____ GIVEN INFORMATION

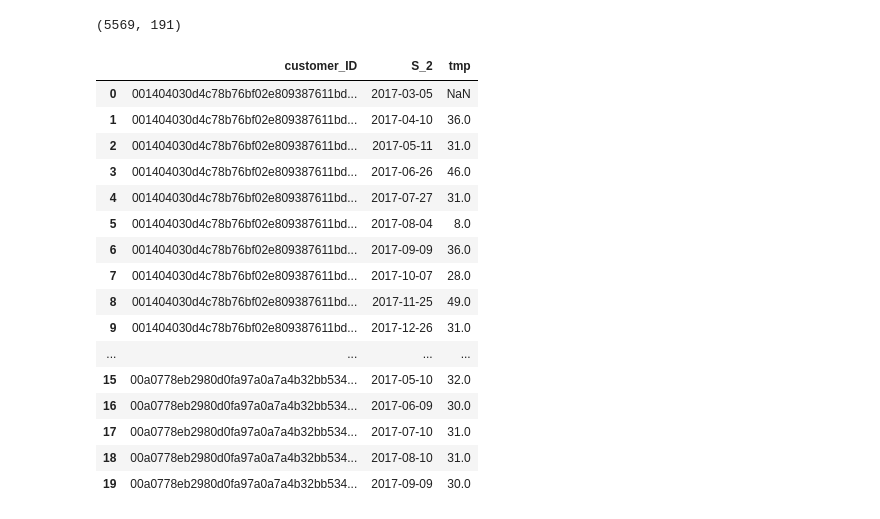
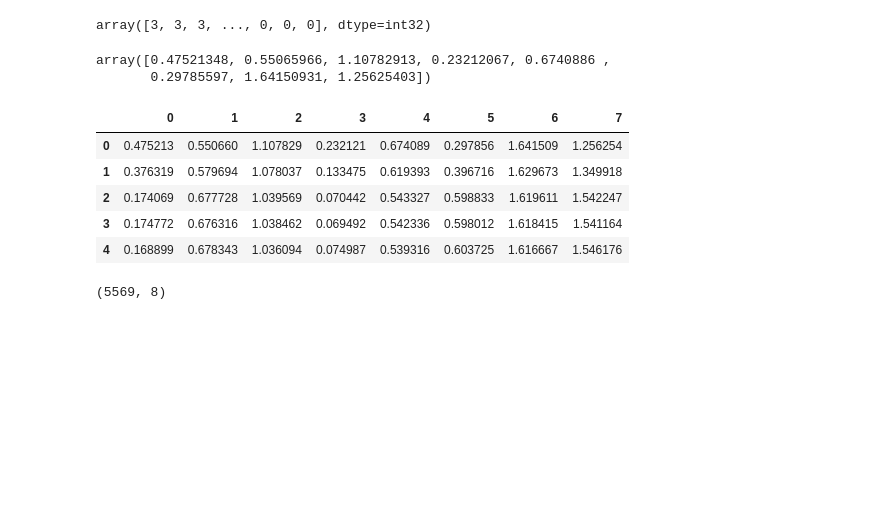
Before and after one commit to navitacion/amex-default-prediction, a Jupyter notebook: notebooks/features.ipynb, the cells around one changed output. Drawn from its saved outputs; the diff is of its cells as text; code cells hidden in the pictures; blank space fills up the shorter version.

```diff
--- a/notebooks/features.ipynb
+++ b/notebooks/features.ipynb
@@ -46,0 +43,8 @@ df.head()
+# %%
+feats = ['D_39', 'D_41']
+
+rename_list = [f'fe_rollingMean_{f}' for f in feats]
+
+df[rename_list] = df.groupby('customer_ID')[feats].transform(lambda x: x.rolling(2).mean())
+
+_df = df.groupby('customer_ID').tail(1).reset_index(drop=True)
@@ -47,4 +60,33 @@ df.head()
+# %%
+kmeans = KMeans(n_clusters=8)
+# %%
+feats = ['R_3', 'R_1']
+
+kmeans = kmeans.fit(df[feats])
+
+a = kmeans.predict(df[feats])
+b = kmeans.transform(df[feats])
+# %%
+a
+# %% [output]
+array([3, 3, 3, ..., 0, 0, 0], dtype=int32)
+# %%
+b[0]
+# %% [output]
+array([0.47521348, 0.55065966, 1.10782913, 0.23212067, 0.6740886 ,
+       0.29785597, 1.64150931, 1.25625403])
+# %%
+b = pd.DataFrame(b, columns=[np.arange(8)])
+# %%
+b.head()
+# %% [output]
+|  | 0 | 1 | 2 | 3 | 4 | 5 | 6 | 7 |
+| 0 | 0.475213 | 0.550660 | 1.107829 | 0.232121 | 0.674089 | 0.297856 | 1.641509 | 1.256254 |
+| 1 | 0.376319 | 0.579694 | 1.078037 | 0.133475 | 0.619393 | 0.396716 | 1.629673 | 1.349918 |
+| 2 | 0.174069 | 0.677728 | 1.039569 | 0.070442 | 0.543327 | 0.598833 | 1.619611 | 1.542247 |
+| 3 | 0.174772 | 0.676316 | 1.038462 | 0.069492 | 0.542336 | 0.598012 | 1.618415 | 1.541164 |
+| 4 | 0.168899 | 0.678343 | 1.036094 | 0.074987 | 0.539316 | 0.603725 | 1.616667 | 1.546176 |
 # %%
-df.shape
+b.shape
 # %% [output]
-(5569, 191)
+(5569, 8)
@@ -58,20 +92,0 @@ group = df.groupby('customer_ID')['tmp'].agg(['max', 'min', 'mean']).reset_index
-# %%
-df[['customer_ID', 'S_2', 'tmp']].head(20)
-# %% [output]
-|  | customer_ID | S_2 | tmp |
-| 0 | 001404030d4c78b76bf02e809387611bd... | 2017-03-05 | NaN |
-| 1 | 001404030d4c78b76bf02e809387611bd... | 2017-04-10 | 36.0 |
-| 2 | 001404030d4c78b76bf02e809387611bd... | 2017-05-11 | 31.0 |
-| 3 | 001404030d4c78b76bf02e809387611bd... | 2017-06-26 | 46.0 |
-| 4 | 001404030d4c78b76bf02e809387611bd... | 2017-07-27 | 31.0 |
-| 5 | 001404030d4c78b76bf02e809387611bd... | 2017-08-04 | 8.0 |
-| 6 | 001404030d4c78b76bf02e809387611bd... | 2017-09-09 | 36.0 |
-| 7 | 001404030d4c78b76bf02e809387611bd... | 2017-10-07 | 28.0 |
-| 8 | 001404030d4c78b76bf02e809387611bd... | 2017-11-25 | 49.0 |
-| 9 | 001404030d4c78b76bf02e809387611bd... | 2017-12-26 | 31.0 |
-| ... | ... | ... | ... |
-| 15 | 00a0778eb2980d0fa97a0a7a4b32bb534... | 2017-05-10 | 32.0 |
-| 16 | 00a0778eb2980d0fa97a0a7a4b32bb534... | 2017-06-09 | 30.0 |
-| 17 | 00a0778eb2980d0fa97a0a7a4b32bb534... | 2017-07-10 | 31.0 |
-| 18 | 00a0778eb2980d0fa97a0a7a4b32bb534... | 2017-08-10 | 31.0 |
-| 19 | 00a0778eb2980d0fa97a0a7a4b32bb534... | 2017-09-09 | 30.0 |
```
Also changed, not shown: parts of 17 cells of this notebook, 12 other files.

________

TASK BRIEF: When a line in the data holds the word "kmeans", show that line.

SOLUTION FOR THIS TASK:
+kmeans = KMeans(n_clusters=8)
+kmeans = kmeans.fit(df[feats])
+a = kmeans.predict(df[feats])
+b = kmeans.transform(df[feats])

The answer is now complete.